• _TASK TO CARRY OUT_
Within the material below, how many lines include "catalog"? Answer with the count only.

+ + + +

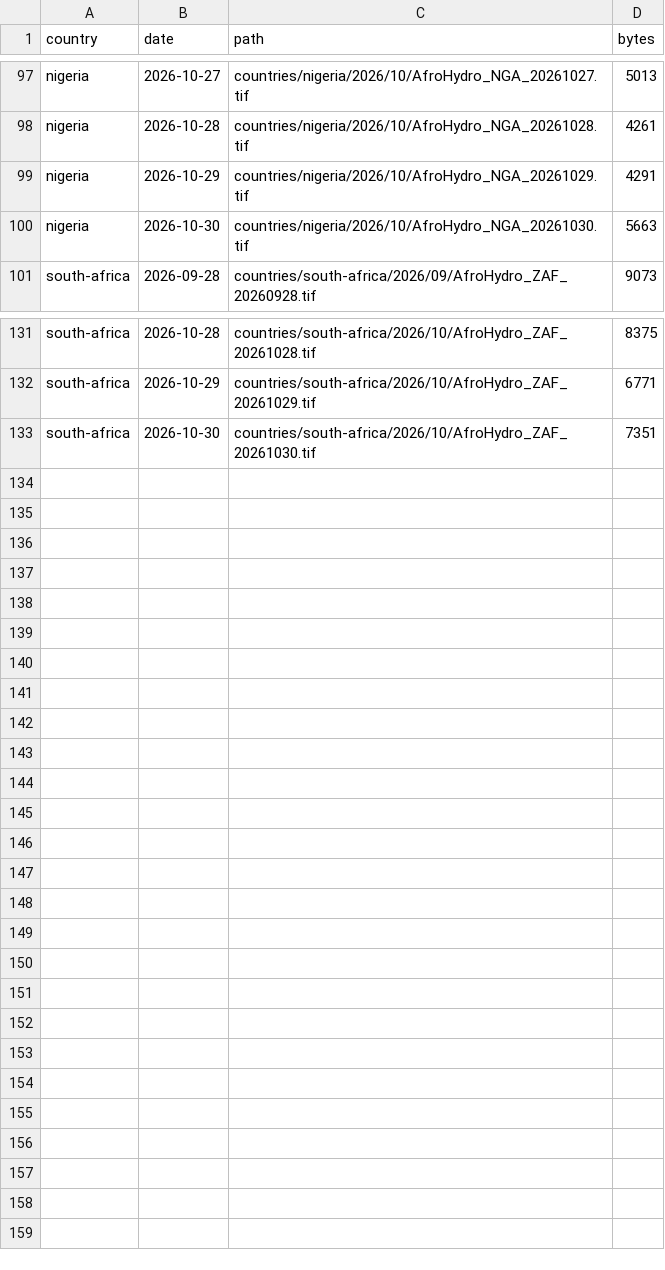
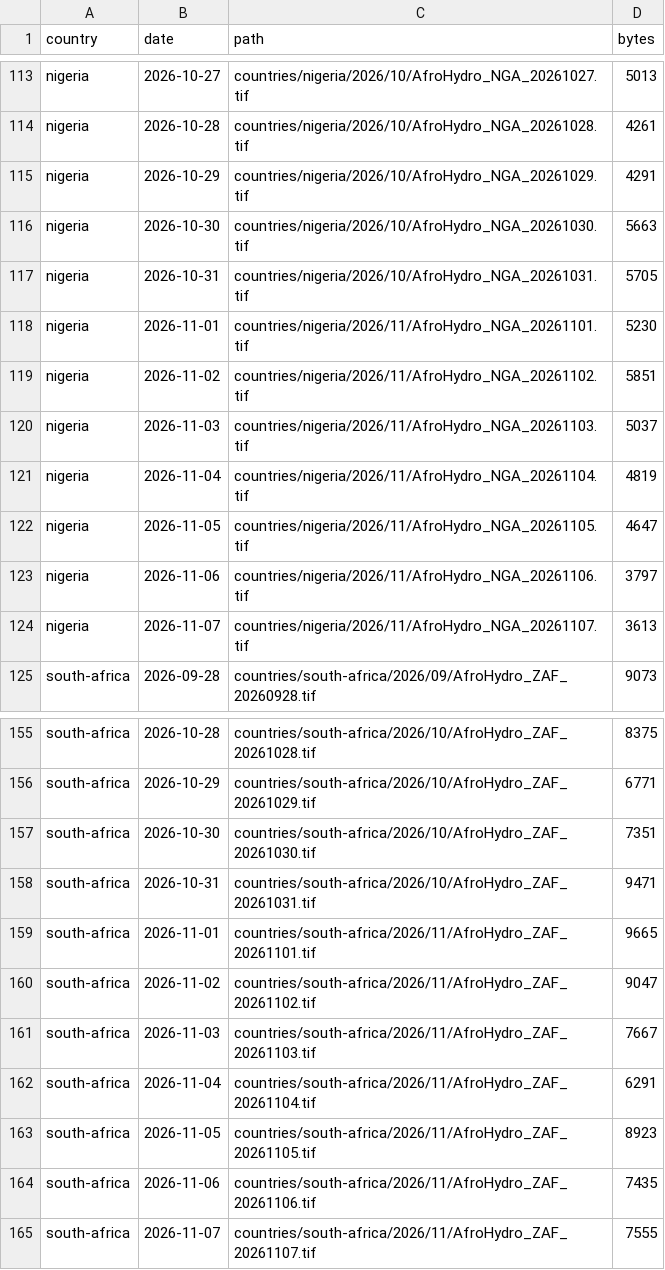
Before and after one commit to abolu2016/AfroHydro-Daily-Rainfall-Data, a CSV file: countries/catalog.csv, drawn as a sheet; only a part is shown, gaps mark what is left out; the diff covers the shown part only; the diff names each change by its address in the sheet, - before the commit and + after, or states it on an @@ line.

Commit message:
Publish AfroHydro country rainfall products

```diff
--- a/countries/catalog.csv
+++ b/countries/catalog.csv
+row 117: nigeria | 2026-10-31 | countries/nigeria/2026/10/AfroHydro_NGA_20261031.tif | 5705
+row 118: nigeria | 2026-11-01 | countries/nigeria/2026/11/AfroHydro_NGA_20261101.tif | 5230
+row 119: nigeria | 2026-11-02 | countries/nigeria/2026/11/AfroHydro_NGA_20261102.tif | 5851
+row 120: nigeria | 2026-11-03 | countries/nigeria/2026/11/AfroHydro_NGA_20261103.tif | 5037
+row 121: nigeria | 2026-11-04 | countries/nigeria/2026/11/AfroHydro_NGA_20261104.tif | 4819
+row 122: nigeria | 2026-11-05 | countries/nigeria/2026/11/AfroHydro_NGA_20261105.tif | 4647
+row 123: nigeria | 2026-11-06 | countries/nigeria/2026/11/AfroHydro_NGA_20261106.tif | 3797
+row 124: nigeria | 2026-11-07 | countries/nigeria/2026/11/AfroHydro_NGA_20261107.tif | 3613
+row 158: south-africa | 2026-10-31 | countries/south-africa/2026/10/AfroHydro_ZAF_20261031.tif | 9471
+row 159: south-africa | 2026-11-01 | countries/south-africa/2026/11/AfroHydro_ZAF_20261101.tif | 9665
+row 160: south-africa | 2026-11-02 | countries/south-africa/2026/11/AfroHydro_ZAF_20261102.tif | 9047
+row 161: south-africa | 2026-11-03 | countries/south-africa/2026/11/AfroHydro_ZAF_20261103.tif | 7667
+row 162: south-africa | 2026-11-04 | countries/south-africa/2026/11/AfroHydro_ZAF_20261104.tif | 6291
+row 163: south-africa | 2026-11-05 | countries/south-africa/2026/11/AfroHydro_ZAF_20261105.tif | 8923
+row 164: south-africa | 2026-11-06 | countries/south-africa/2026/11/AfroHydro_ZAF_20261106.tif | 7435
+row 165: south-africa | 2026-11-07 | countries/south-africa/2026/11/AfroHydro_ZAF_20261107.tif | 7555
```
Also changed, not shown: 16 added rows elsewhere in this file, 44 other files.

+ + + +

• _PROBLEM SOLUTION_
3